▸ **WHAT IS NEEDED**
Scan the entries below for the word "import" and copy every line where it turns up.

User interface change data
<<<<

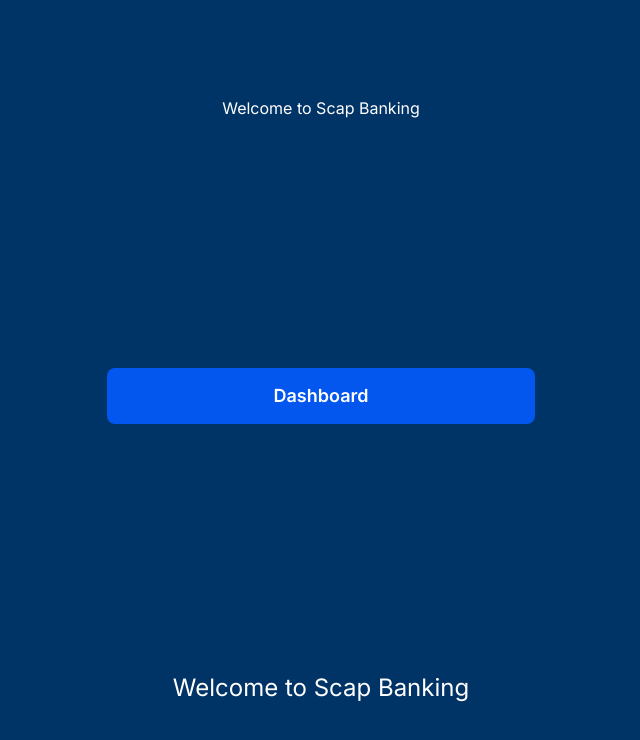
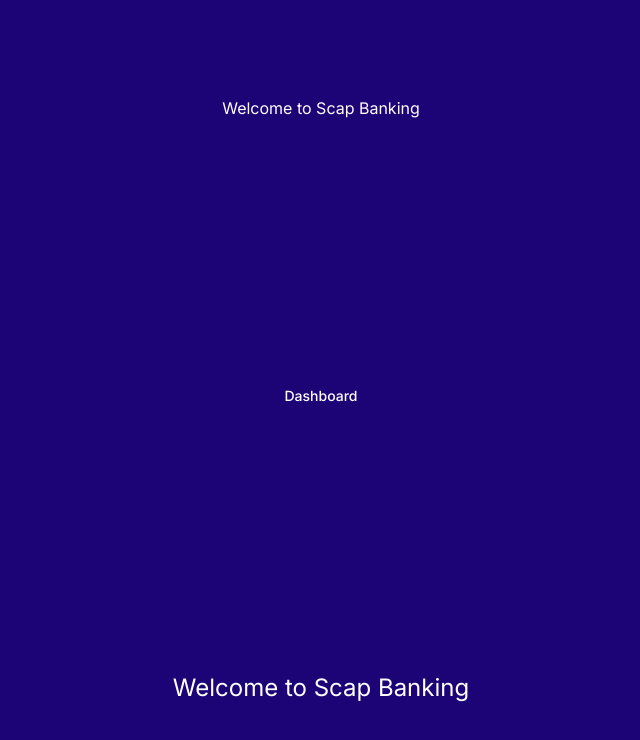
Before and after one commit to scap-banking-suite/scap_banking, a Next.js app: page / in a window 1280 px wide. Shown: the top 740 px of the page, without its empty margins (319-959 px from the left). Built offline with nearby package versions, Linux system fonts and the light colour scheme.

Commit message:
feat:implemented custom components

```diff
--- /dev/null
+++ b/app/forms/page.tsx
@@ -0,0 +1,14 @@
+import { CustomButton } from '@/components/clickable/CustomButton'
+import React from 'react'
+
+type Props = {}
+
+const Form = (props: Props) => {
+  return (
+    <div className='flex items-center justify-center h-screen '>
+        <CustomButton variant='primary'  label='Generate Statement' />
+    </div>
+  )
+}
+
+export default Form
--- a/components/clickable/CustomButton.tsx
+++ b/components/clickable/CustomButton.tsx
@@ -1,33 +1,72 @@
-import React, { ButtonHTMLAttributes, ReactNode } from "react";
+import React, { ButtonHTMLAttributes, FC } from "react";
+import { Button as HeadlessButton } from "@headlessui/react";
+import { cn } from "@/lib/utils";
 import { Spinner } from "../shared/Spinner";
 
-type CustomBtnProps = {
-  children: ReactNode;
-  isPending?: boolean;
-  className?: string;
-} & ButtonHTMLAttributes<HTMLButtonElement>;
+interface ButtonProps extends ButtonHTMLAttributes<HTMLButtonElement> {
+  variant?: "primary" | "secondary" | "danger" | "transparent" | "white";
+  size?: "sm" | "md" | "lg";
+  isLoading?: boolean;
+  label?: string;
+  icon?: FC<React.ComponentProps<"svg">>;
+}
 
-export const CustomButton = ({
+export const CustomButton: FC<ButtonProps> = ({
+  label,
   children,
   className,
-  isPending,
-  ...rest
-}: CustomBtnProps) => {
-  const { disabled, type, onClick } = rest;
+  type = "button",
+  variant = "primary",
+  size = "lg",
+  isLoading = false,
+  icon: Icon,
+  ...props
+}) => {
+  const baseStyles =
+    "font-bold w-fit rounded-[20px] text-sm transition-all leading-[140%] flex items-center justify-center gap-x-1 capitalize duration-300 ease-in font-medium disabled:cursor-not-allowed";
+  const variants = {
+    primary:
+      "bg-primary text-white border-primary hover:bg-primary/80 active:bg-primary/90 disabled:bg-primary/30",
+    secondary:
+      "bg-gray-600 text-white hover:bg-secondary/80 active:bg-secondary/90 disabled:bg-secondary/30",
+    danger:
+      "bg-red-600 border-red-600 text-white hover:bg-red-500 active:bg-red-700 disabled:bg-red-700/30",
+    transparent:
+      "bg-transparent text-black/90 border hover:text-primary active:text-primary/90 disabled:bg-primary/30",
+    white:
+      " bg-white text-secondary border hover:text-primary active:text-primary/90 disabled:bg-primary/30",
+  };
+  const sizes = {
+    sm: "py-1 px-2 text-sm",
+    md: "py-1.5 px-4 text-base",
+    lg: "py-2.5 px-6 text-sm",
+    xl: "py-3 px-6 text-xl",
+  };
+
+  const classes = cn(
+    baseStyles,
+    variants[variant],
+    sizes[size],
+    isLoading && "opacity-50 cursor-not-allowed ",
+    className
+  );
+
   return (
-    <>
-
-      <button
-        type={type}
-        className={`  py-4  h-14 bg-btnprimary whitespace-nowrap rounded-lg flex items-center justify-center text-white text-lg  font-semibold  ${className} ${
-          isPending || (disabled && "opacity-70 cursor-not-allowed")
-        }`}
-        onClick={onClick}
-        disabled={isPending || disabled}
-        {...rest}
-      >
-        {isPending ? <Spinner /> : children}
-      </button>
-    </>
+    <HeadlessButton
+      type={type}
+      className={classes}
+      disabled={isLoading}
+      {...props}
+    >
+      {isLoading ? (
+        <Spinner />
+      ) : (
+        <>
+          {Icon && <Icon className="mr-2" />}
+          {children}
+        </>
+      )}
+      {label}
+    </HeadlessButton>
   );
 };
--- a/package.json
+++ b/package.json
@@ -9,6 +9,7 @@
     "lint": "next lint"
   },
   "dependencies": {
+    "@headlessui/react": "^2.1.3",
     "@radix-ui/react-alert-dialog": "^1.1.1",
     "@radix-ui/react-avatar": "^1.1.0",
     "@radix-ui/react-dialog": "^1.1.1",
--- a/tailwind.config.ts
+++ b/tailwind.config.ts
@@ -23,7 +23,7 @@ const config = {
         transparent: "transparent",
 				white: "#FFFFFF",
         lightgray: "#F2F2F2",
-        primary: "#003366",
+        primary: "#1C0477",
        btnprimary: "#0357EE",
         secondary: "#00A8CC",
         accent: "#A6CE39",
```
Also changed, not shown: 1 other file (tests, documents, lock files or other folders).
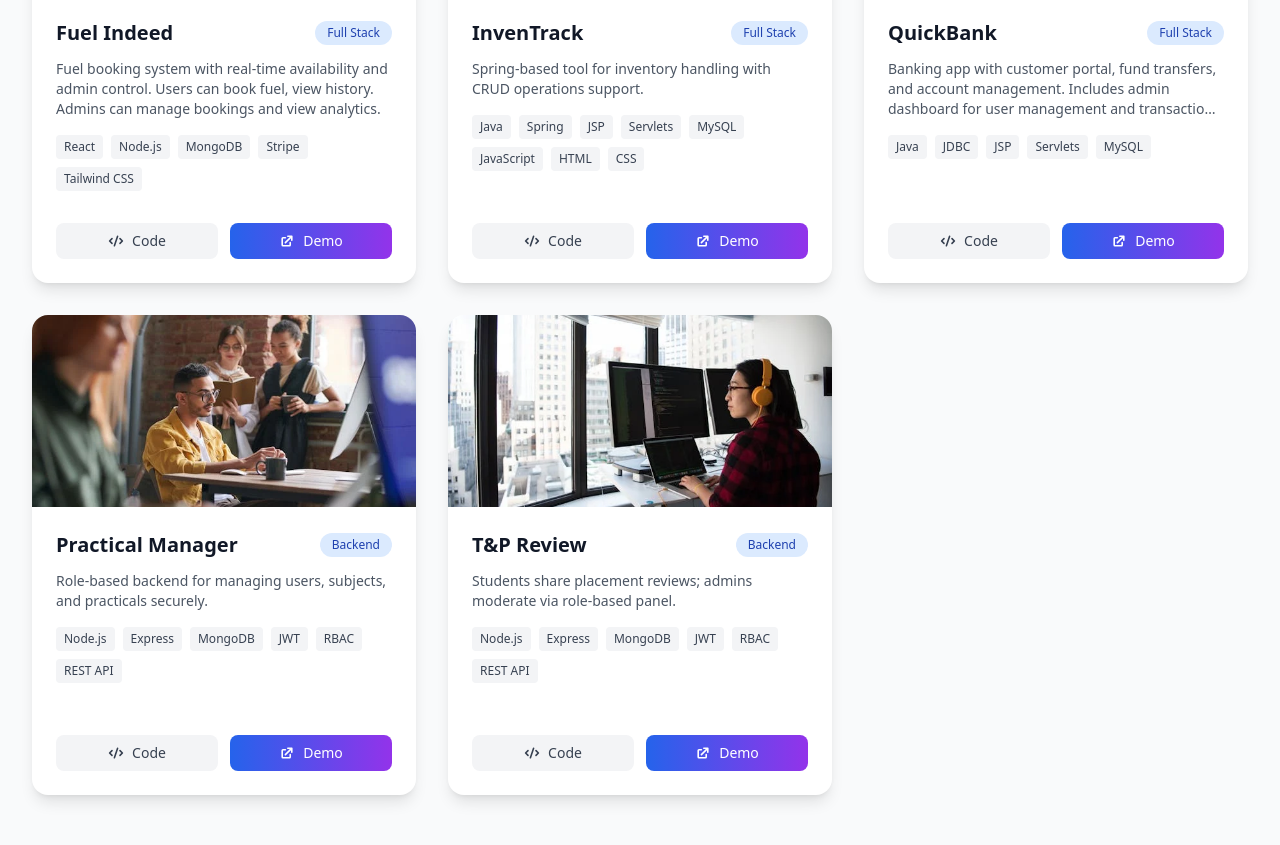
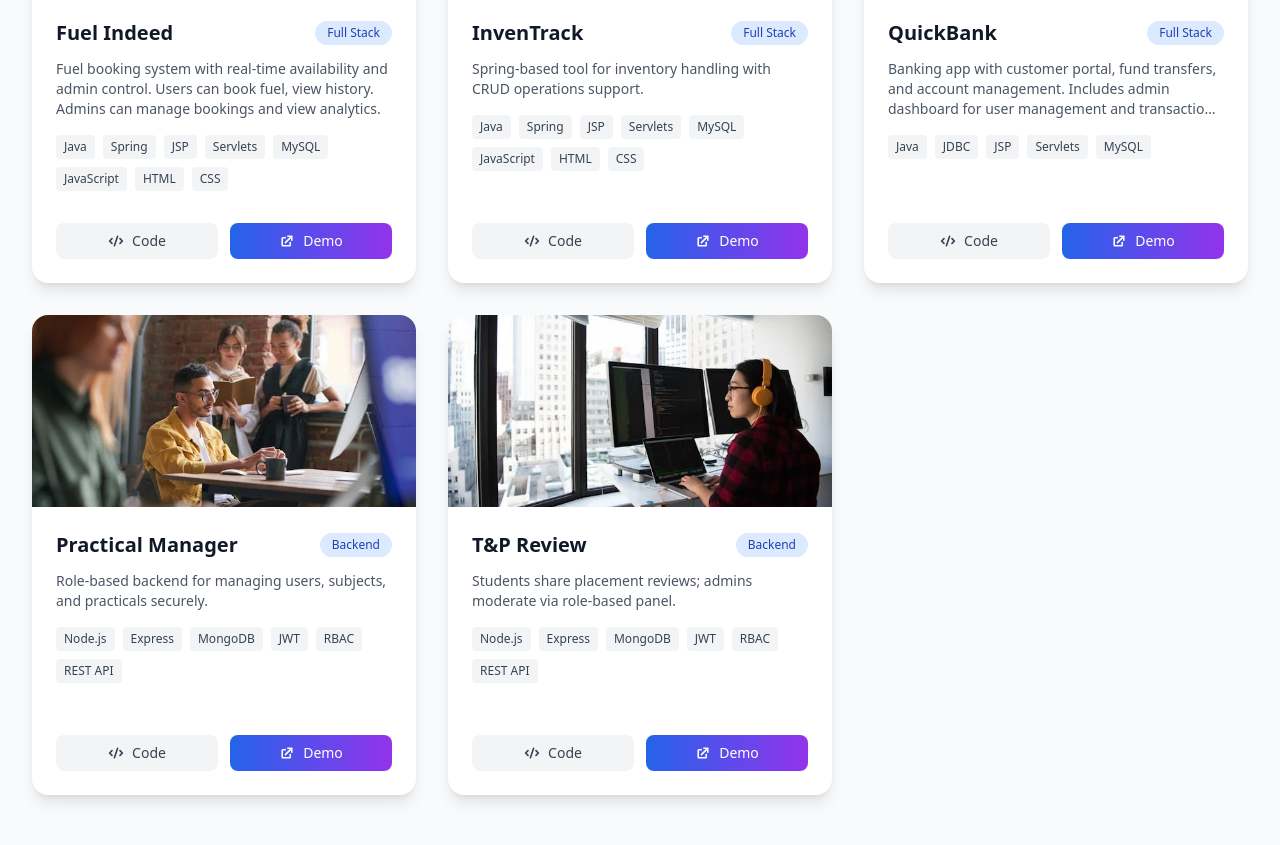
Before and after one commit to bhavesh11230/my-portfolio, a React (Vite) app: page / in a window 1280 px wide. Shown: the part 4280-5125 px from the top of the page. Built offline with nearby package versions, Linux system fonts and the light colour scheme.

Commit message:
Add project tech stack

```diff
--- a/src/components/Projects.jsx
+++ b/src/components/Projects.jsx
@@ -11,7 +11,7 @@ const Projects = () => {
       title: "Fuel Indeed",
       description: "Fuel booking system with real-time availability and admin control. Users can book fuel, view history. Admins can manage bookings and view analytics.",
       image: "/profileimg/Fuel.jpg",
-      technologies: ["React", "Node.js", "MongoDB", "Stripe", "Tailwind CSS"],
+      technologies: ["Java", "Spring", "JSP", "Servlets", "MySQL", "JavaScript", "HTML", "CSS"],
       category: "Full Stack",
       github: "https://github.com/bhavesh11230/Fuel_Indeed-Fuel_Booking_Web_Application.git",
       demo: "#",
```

>>>>

▸ **WRITTEN REPLY**
+import { CustomButton } from '@/components/clickable/CustomButton'
+import React from 'react'
-import React, { ButtonHTMLAttributes, ReactNode } from "react";
+import React, { ButtonHTMLAttributes, FC } from "react";
+import { Button as HeadlessButton } from "@headlessui/react";
+import { cn } from "@/lib/utils";
 import { Spinner } from "../shared/Spinner";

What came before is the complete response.